In the ruthless, relentless world of sports broadcasting, it is not enough to simply fulfil the “inform and entertain” elements of Lord Reith’s original mission statement for the BBC. His third instruction – “to educate” – is just as crucial, which is maybe why Sky Sports has taken the good Lord at his word and sent their developers into overdrive ahead of their second Open.
Even the former pros-turned-pundits are impressed. “Getting out of the bunker is the most difficult part of the game for the amateur golfer, so this year in our Open Zone, we have a pot bunker with cameras around it and right down in the sand,” said Paul McGinley, the Ryder Cup-winning captain and member of the Sky commentary team at Birkdale. “Bunkers are a key part of links golf, so we will get the pros in to demonstrate how you get out.
“How do you advance the ball forward but with the height to escape? How do you use that bounce on the club? How do you use the golf technology?”
The coverage will also feature a hydraulic putting green which can be raised and lowered to mimic the breaks and challenges of the greens at Royal Birkdale. As last year, the professionals will come in to demonstrate their shots.
“Golf looks like a generic game from the outside and, sure, you have to have the fundamentals but there are huge differences. I am five foot seven so, while I admired his mental game, I never looked at Nick Faldo. I looked at Ian Woosnam.”

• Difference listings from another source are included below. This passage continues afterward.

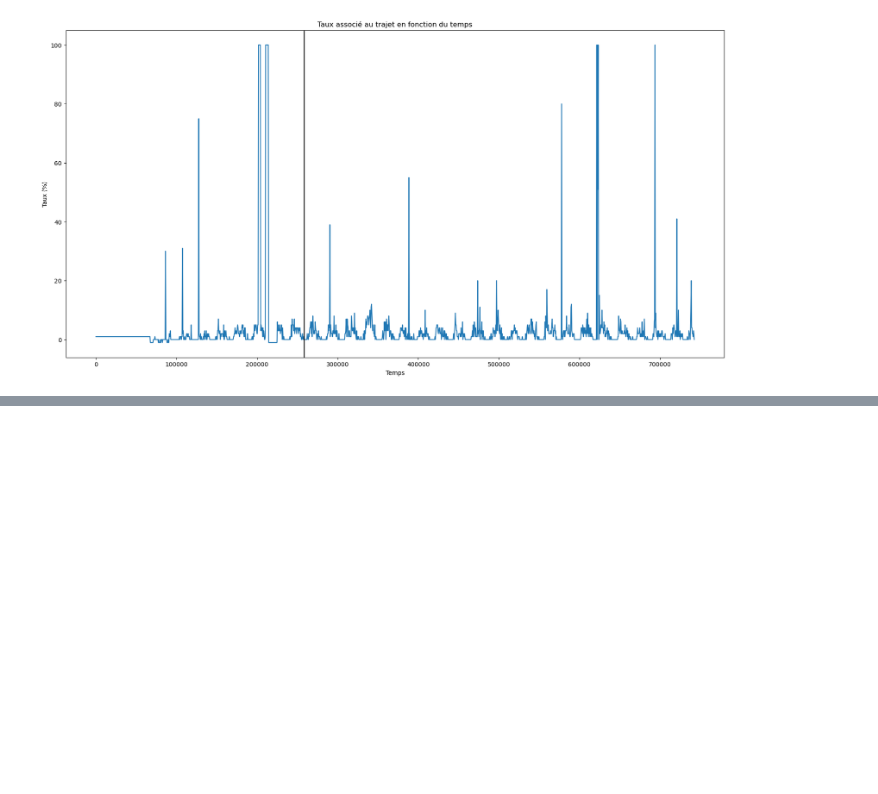
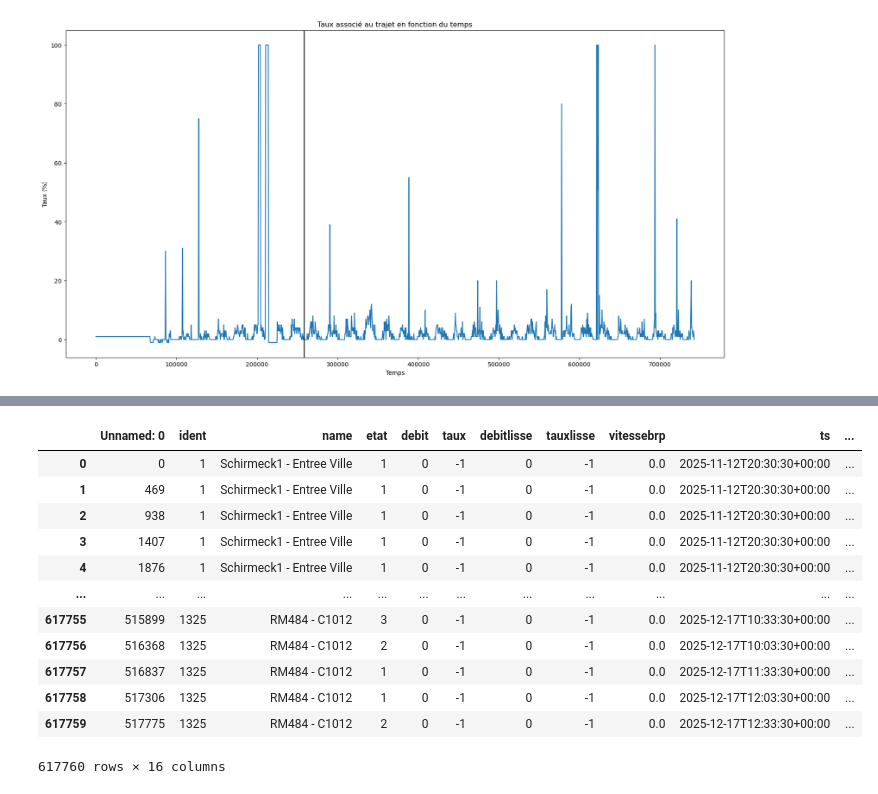
Before and after one commit to emiliejd/project_MCNDU, a Jupyter notebook: Exploitation_Graphique_Strasbourg.ipynb, the cells around one changed output, grey strips where cells are left out. Drawn from its saved outputs; the diff is of its cells as text; code cells hidden in the pictures; blank space fills up the shorter version.

```diff
--- a/Exploitation_Graphique_Strasbourg.ipynb
+++ b/Exploitation_Graphique_Strasbourg.ipynb
@@ -119,0 +144,16 @@ plt.show()
+# %%
+SIRAC_avec_zone
+# %% [output]
+|  | Unnamed: 0 | ident | name | etat | debit | taux | debitlisse | tauxlisse | vitessebrp | ts | ... |
+| 0 | 0 | 1 | Schirmeck1 - Entree Ville | 1 | 0 | -1 | 0 | -1 | 0.0 | 2025-11-12T20:30:30+00:00 | ... |
+| 1 | 469 | 1 | Schirmeck1 - Entree Ville | 1 | 0 | -1 | 0 | -1 | 0.0 | 2025-11-12T20:30:30+00:00 | ... |
+| 2 | 938 | 1 | Schirmeck1 - Entree Ville | 1 | 0 | -1 | 0 | -1 | 0.0 | 2025-11-12T20:30:30+00:00 | ... |
+| 3 | 1407 | 1 | Schirmeck1 - Entree Ville | 1 | 0 | -1 | 0 | -1 | 0.0 | 2025-11-12T20:30:30+00:00 | ... |
+| 4 | 1876 | 1 | Schirmeck1 - Entree Ville | 1 | 0 | -1 | 0 | -1 | 0.0 | 2025-11-12T20:30:30+00:00 | ... |
+| ... | ... | ... | ... | ... | ... | ... | ... | ... | ... | ... | ... |
+| 617755 | 515899 | 1325 | RM484 - C1012 | 3 | 0 | -1 | 0 | -1 | 0.0 | 2025-12-17T10:33:30+00:00 | ... |
+| 617756 | 516368 | 1325 | RM484 - C1012 | 2 | 0 | -1 | 0 | -1 | 0.0 | 2025-12-17T10:03:30+00:00 | ... |
+| 617757 | 516837 | 1325 | RM484 - C1012 | 1 | 0 | -1 | 0 | -1 | 0.0 | 2025-12-17T11:33:30+00:00 | ... |
+| 617758 | 517306 | 1325 | RM484 - C1012 | 1 | 0 | -1 | 0 | -1 | 0.0 | 2025-12-17T12:03:30+00:00 | ... |
+| 617759 | 517775 | 1325 | RM484 - C1012 | 2 | 0 | -1 | 0 | -1 | 0.0 | 2025-12-17T12:33:30+00:00 | ... |
+617760 rows × 16 columns
```
Also changed, not shown: parts of 10 cells of this notebook.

By getting in a variety of pros, amateurs players of all shapes and sizes (plus, of course, fatal flaws) will be able to learn, as well as following the action on course.
McGinley believes maintaining this connection between the Rorys and the hackers is a vital mission for pro golf right now.
“There’s a growing disconnect between the professional and amateur game,” he said.
“Pro scoring has never been better. Last month, the US Open was 8,000 yards, the longest-ever for a major. Another record. Players are demolishing courses. The technology is based around club-head speed, not forgiving mis-hits. And golf always prided itself on having the same rules, the same equipment for the pros and the amateurs.”
These length monsters with their freakish ball speed might rule in the USA and around the world but the Open has traditionally been a different challenge.
“I hope the wind blows,” said McGinley. “Royal Birkdale is one of the great Open venues and you want 25mph every day. The Open should be about bobbing and weaving, not aggressive scoring. How do you solve the puzzles created by the wind, do you ride it, do you hold it? We have a great tracer on-screen where we can ask the pros to show us how they are using the wind, the lines they are taking.”
Fancying a European if it blows, McGinley is something of a rarity among professional sportsmen in that he sets real store by what the competitors say to the cameras.
“Last year on the Saturday, we interviewed Henrik Stenson, and I know him well having captained him in the Ryder Cup. It was the best interview I have ever seen him give: his mindset, his body language.
“I said to Butch Harmon, if he comes back tomorrow like that there is only one winner. I’d seen him like that once before, in the DP World three years previously when he hit 68 greens out of 72 and played the best golf I have ever seen anyone play. And he did come back on the final day. He was not to be beaten.”
Many of the pros, McGinley thinks, are far happier showing than telling, making the Open Zone a safe lie for them.
“A lot of players get intimidated staring down the barrel of a camera. But when you get them hitting a shot, talking about it, they’re comfortable,” he said.
“And golf is a game where everyone can learn something. The player is always evolving. Even Jack Nicklaus says that he still sometimes sees something on the telly, picks something up, tries something. It is the great elusive game.”
Sky Sports will show The Open exclusively live as part of a summer of sport that includes England cricket and F1.
The Open courses ranked - where does Royal Birkdale feature?